Before-and-after change records
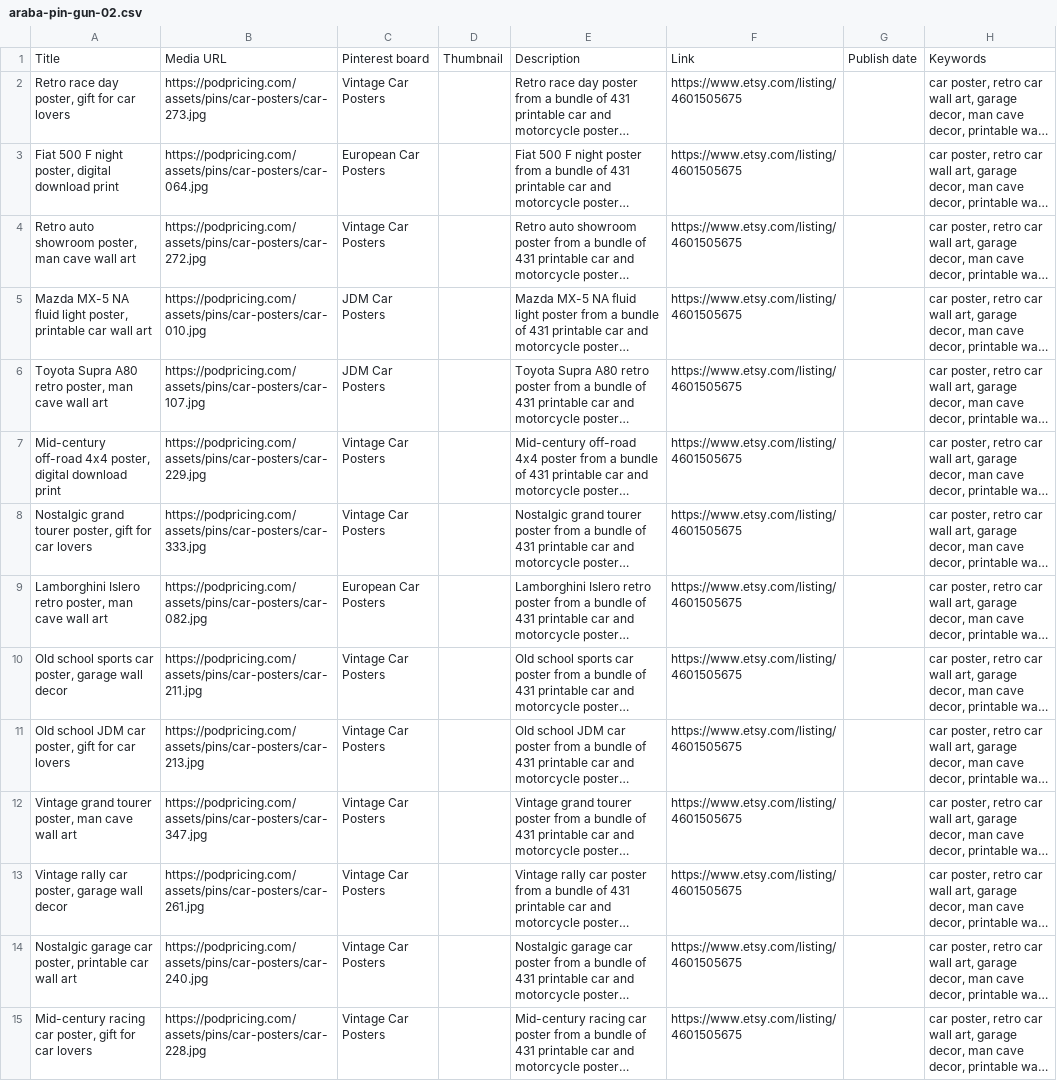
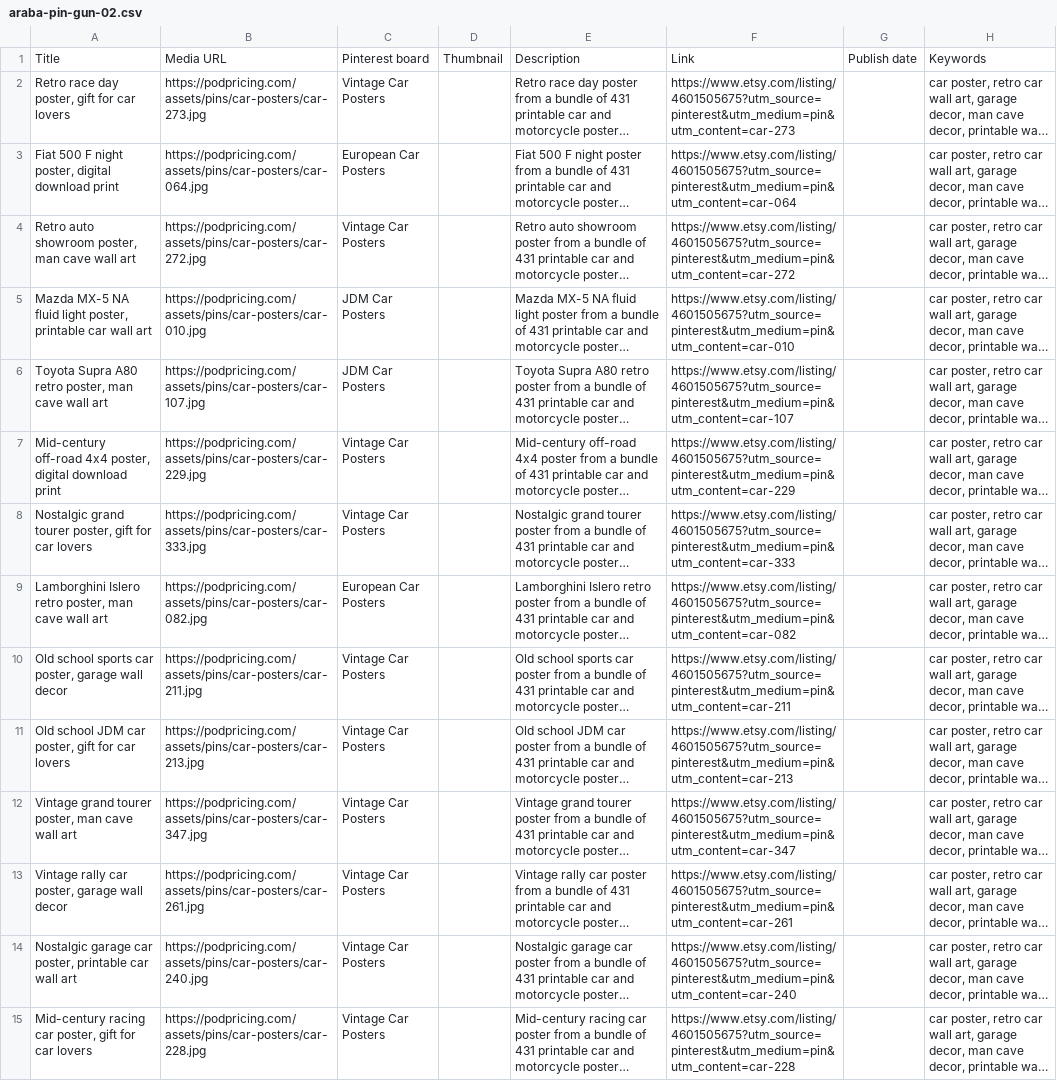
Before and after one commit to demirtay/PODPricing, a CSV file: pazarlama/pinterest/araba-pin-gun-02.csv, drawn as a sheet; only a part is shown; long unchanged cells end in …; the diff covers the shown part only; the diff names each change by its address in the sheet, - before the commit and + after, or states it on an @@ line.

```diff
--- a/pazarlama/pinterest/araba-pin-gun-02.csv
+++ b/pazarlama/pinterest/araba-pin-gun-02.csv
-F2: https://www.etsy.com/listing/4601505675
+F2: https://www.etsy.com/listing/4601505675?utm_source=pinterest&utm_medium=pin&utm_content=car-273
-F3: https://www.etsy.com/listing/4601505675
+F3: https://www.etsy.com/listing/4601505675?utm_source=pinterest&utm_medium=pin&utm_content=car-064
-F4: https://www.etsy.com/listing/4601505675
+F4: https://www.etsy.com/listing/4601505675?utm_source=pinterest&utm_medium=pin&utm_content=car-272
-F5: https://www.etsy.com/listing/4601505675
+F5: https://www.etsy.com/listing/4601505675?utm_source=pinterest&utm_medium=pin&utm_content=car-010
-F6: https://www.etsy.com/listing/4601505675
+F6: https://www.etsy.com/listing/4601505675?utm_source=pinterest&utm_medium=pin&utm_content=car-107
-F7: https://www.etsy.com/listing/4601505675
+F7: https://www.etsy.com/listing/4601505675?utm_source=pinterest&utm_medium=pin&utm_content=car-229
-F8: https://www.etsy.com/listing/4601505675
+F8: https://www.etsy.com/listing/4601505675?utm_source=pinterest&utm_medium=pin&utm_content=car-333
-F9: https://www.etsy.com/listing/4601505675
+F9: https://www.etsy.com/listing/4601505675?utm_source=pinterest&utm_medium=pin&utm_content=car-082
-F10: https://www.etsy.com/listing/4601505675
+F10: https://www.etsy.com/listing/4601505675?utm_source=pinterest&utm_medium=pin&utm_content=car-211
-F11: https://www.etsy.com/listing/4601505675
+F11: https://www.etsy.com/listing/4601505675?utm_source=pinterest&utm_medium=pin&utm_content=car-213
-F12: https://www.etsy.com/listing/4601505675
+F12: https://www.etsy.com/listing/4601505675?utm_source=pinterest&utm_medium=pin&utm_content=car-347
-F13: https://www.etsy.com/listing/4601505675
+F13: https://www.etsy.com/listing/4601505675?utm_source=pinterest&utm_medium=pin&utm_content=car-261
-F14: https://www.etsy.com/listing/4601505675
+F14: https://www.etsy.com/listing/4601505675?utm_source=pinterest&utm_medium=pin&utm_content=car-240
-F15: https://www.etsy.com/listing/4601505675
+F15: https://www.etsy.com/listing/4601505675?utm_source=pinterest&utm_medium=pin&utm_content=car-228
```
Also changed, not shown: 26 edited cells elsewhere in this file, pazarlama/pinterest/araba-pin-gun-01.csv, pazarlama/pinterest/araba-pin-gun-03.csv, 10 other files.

- [THE TASK]: Across the entries above, find the lines with the string "pazarlama" and copy them.

- [ANSWER SPACE]:
Before and after one commit to demirtay/PODPricing, a CSV file: pazarlama/pinterest/araba-pin-gun-02.csv, drawn as a sheet; only a part is shown; long unchanged cells end in …; the diff covers the shown part only; the diff names each change by its address in the sheet, - before the commit and + after, or states it on an @@ line.
--- a/pazarlama/pinterest/araba-pin-gun-02.csv
+++ b/pazarlama/pinterest/araba-pin-gun-02.csv
Also changed, not shown: 26 edited cells elsewhere in this file, pazarlama/pinterest/araba-pin-gun-01.csv, pazarlama/pinterest/araba-pin-gun-03.csv, 10 other files.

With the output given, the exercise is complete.